= Beginning of Section =

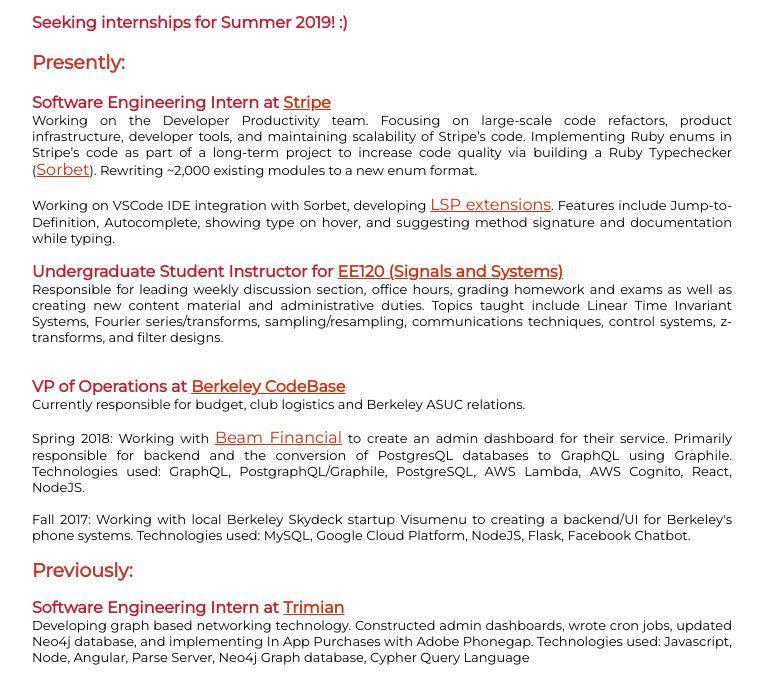
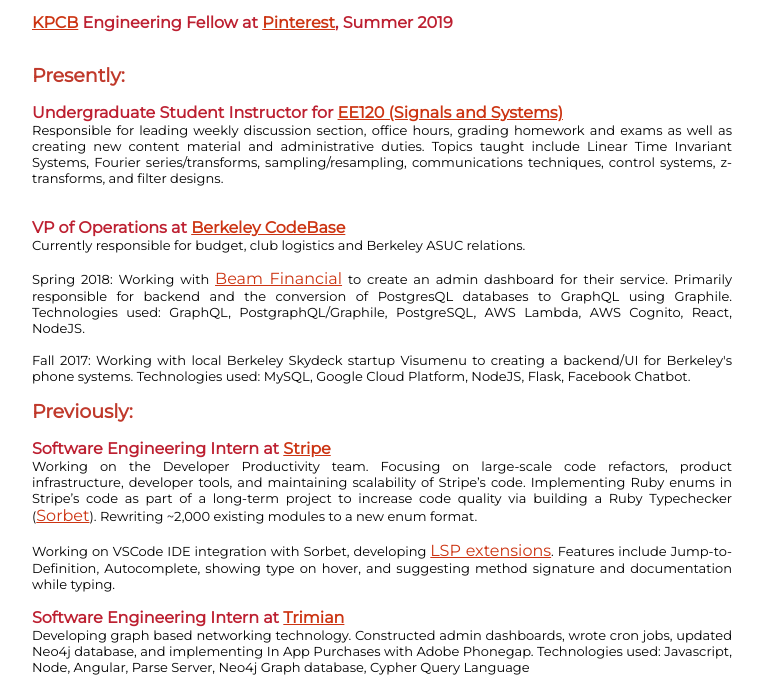
Before and after one commit to jonfung/jonfung.github.io, a plain HTML site: page index.html in a window 1280 px wide. Shown: the part 535-1213 px from the top of the page, without its empty margins (218-981 px from the left). Drawn offline with Linux system fonts and the light colour scheme.

Commit message:
updated resume, experience for summer 2018

```diff
--- a/index.html
+++ b/index.html
@@ -55,13 +55,11 @@
 	</div>
 	<div class = "content" id = "experience">
 		<b>Future:</b></br></br>
-		<h2>Seeking internships for Summer 2019! :)</br>
+		<h2> <a href="https://http://fellows.kleinerperkins.com/" class = "inline">KPCB</a> Engineering Fellow at <a href="https://pinterest.com/" class = "inline">Pinterest</a>, Summer 2019</h2>
+
+		</br>
 		</br>
 		<b>Presently:</b></br></br>
-		<h2>Software Engineering Intern at <a href="https://stripe.com/" class = "inline">Stripe</a></h2>
-		Working on the Developer Productivity team. Focusing on large-scale code refactors, product infrastructure, developer tools, and maintaining scalability of Stripe’s code. Implementing Ruby enums in Stripe’s code as part of a long-term project to increase code quality via building a Ruby Typechecker (<a href="https://sorbet.run" class = "inline">Sorbet</a>). Rewriting ~2,000 existing modules to a new enum format.</br></br>
-		Working on VSCode IDE integration with Sorbet, developing <a href="https://microsoft.github.io/language-server-protocol/" class = "inline">LSP extensions</a>. Features include Jump-to-Definition, Autocomplete, showing type on hover, and suggesting method signature and documentation while typing.</br>
-		</br>
 		<h2>Undergraduate Student Instructor for <a href="https://www2.eecs.berkeley.edu/Courses/EE120/" class = "inline">EE120 (Signals and Systems)</a></h2>
 		Responsible for leading weekly discussion section, office hours, grading homework and exams as well as creating new content material and administrative duties. Topics taught include Linear Time Invariant Systems, Fourier series/transforms, sampling/resampling, communications techniques, control systems, z-transforms, and filter designs. </br></br>
 		</br>
@@ -71,6 +69,10 @@
 		Fall 2017: Working with local Berkeley Skydeck startup Visumenu to creating a backend/UI for Berkeley's phone systems. Technologies used: MySQL, Google Cloud Platform, NodeJS, Flask, Facebook Chatbot. </br>
 		</br>
 		<b>Previously:</b></br></br>
+		<h2>Software Engineering Intern at <a href="https://stripe.com/" class = "inline">Stripe</a></h2>
+		Working on the Developer Productivity team. Focusing on large-scale code refactors, product infrastructure, developer tools, and maintaining scalability of Stripe’s code. Implementing Ruby enums in Stripe’s code as part of a long-term project to increase code quality via building a Ruby Typechecker (<a href="https://sorbet.run" class = "inline">Sorbet</a>). Rewriting ~2,000 existing modules to a new enum format.</br></br>
+		Working on VSCode IDE integration with Sorbet, developing <a href="https://microsoft.github.io/language-server-protocol/" class = "inline">LSP extensions</a>. Features include Jump-to-Definition, Autocomplete, showing type on hover, and suggesting method signature and documentation while typing.</br>
+		</br>
 		<h2>Software Engineering Intern at <a href="https://www.trimian.com/" class = "inline">Trimian</a></h2>
 		Developing graph based networking technology. Constructed admin dashboards, wrote cron jobs, updated Neo4j database, and implementing In App Purchases with Adobe Phonegap. Technologies used: Javascript, Node, Angular, Parse Server, Neo4j Graph database, Cypher Query Language </br>
 		</br>
```
Also changed, not shown: 1 other file.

= End of Section =

▶ [Activity] Looking through the data above, copy out each line in which the string "html" occurs.

▶ [Answer]
Before and after one commit to jonfung/jonfung.github.io, a plain HTML site: page index.html in a window 1280 px wide. Shown: the part 535-1213 px from the top of the page, without its empty margins (218-981 px from the left). Drawn offline with Linux system fonts and the light colour scheme.
--- a/index.html
+++ b/index.html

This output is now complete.